Sticking with the accessibility theme, you should also consider the difficulties disabled people often have using garden equipment. Using gardening tools can be strenuous, but there are a number of ways that they can be adapted so that disabled people will find it easier. 

For instance, wrapping tape or foam around the tool’s handles can make them easier to grip, and adding arm supports and cuffs on long reach tools such as shears, shovels and trowels will reduce strain to the arms and wrists. In general, there are plenty of lightweight tools out there that are easier to use for disabled people. 

If you know that someone with a visual impairment is going to be working in the garden, then it’s a good idea to go with tools that are brightly coloured and won’t be camouflaged by the plants and vegetation. This way you can be sure that no one will be accidentally injured on the sharp edge of a tool during gardening. 

For all equipment, work with the disabled person who is going to be using them. Everyone is different and will have unique requirements, so by getting their input, and with a bit of trial and error, you should be able to adapt all gardening equipment in a way that makes it easier for the individual.  

Choose plants that can be easily maintained  

One of the biggest joys of gardening is growing something new. Whether it’s a beautiful flower or delicious vegetables, it’s always extremely rewarding seeing something transform from a small seed into a fully grown plant. 

You can cater the type of plants you want to grow to the disabled person, making the process much easier. For example, if pruning the plant is going to be tricky, you can set up panels that will contain vine plants such as jasmine, honeysuckle or tomatoes. 

Similarly, if you’d like something low maintenance, then lavender, rosemary and bergenia are the way to go.  

There’s also plenty of sensory options out there, too: succulents and snapdragons are great to touch; lavender, mint and pelargoniums smell great; and basil, strawberries and carrots are among the tastiest things you can grow. 

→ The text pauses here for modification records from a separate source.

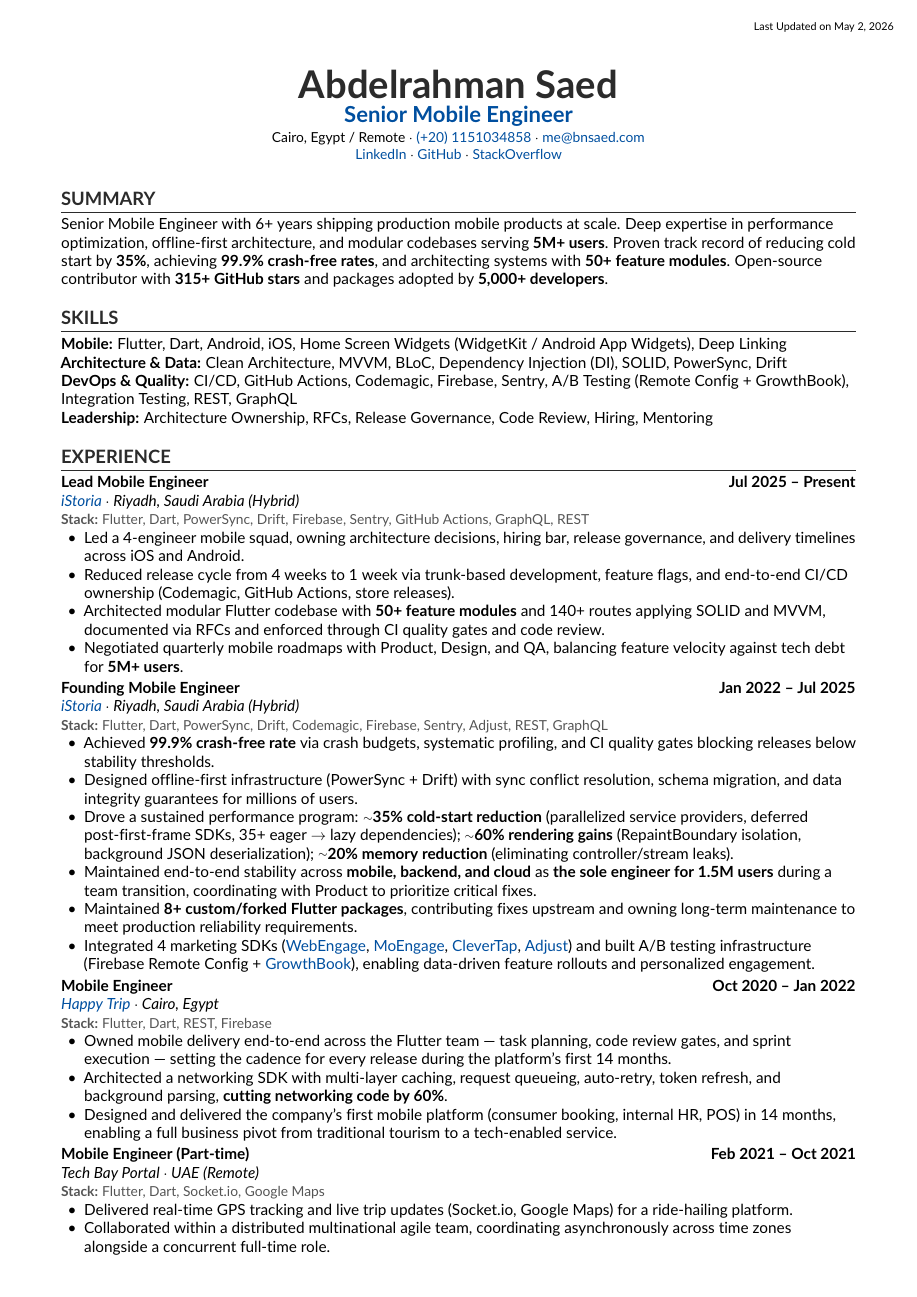
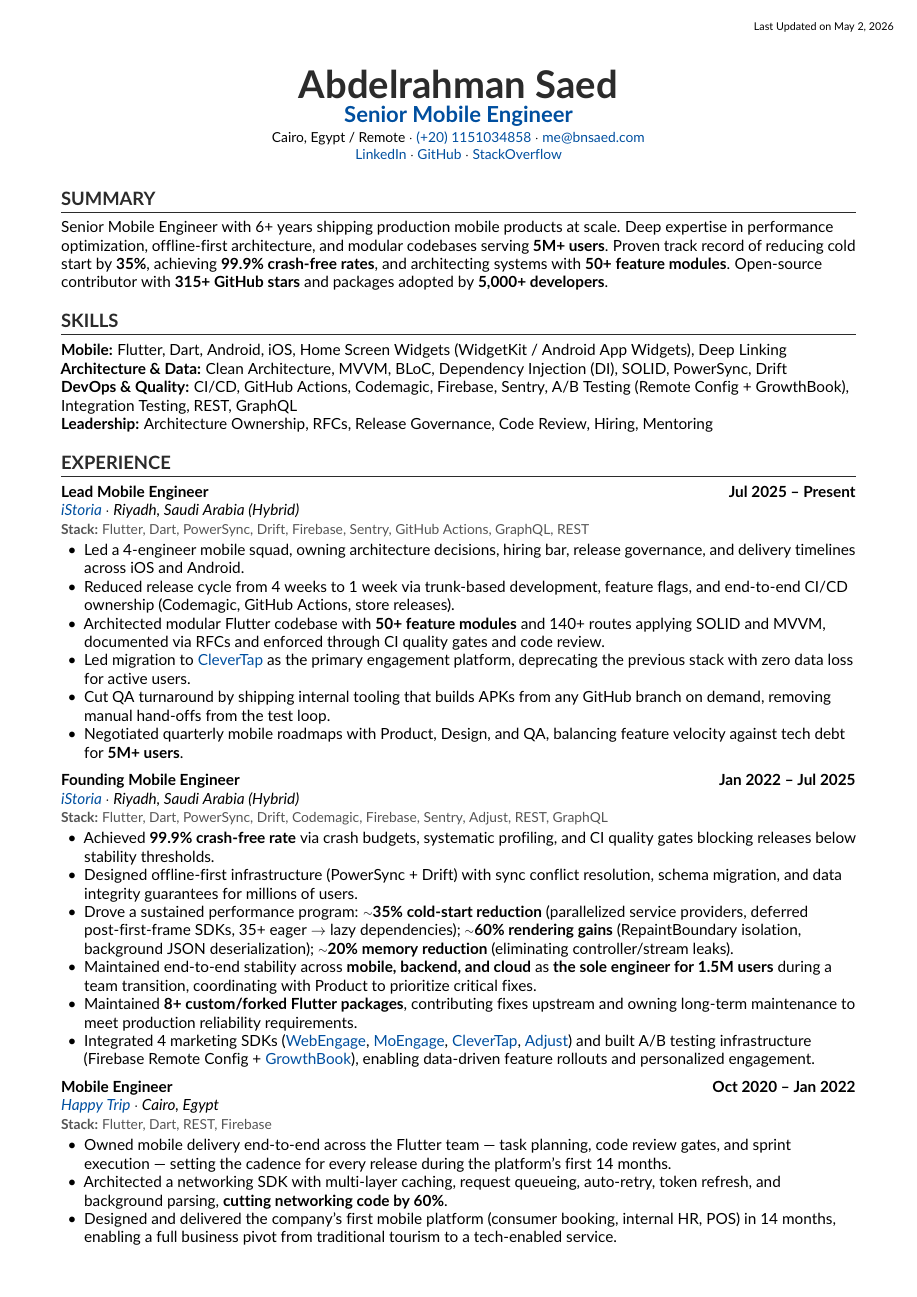
Before and after one commit to binSaed/CV, a LaTeX CV (cv.tex): page 1 of 2. Compiled offline with pdfLaTeX.

Commit message:
Adjust section spacing and improve item list formatting in CV layout

```diff
--- a/cv.tex
+++ b/cv.tex
@@ -43,7 +43,7 @@
 {}
 [\titlerule]
 
-\titlespacing{\section}{0pt}{12pt}{4pt}
+\titlespacing{\section}{0pt}{12pt}{6pt}
 
 \newcommand{\lastupdated}{\today}
 
@@ -53,10 +53,10 @@
     \textit{#3} \\
     {\small\color{techstack}\textbf{Stack:} #4}
     \vspace{0pt}
-    \begin{itemize}[noitemsep,topsep=0pt,leftmargin=1.5em]
+    \begin{itemize}[noitemsep,topsep=2pt,leftmargin=1.5em]
     #5
     \end{itemize}
-    \vspace{2pt}
+    \vspace{4pt}
 }
 
 %----------------------------------------------------------------------------------------
@@ -118,6 +118,8 @@
         \item Led a 4-engineer mobile squad, owning architecture decisions, hiring bar, release governance, and delivery timelines across iOS and Android.
     \item Reduced release cycle from 4 weeks to 1 week via trunk-based development, feature flags, and end-to-end CI/CD ownership (Codemagic, GitHub Actions, store releases).
     \item Architected modular Flutter codebase with \textbf{50+ feature modules} and 140+ routes applying SOLID and MVVM, documented via RFCs and enforced through CI quality gates and code review.
+    \item Led migration to \href{https://clevertap.com/}{CleverTap} as the primary engagement platform, deprecating the previous stack with zero data loss for active users.
+    \item Cut QA turnaround by shipping internal tooling that builds APKs from any GitHub branch on demand, removing manual hand-offs from the test loop.
     \item Negotiated quarterly mobile roadmaps with Product, Design, and QA, balancing feature velocity against tech debt for \textbf{5M+ users}.
     }
 
```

Working across Watford & Harrow the R & J Landscapes (London) team has over 30 years of experience in creating dream gardens for people of all requirements. Taking a tailored approach to each and every project, we can take your specific circumstances into account before crafting a garden you can be proud of. Our range of extensive garden services are always carried out to the highest possible standard, and to find out more contact our team today.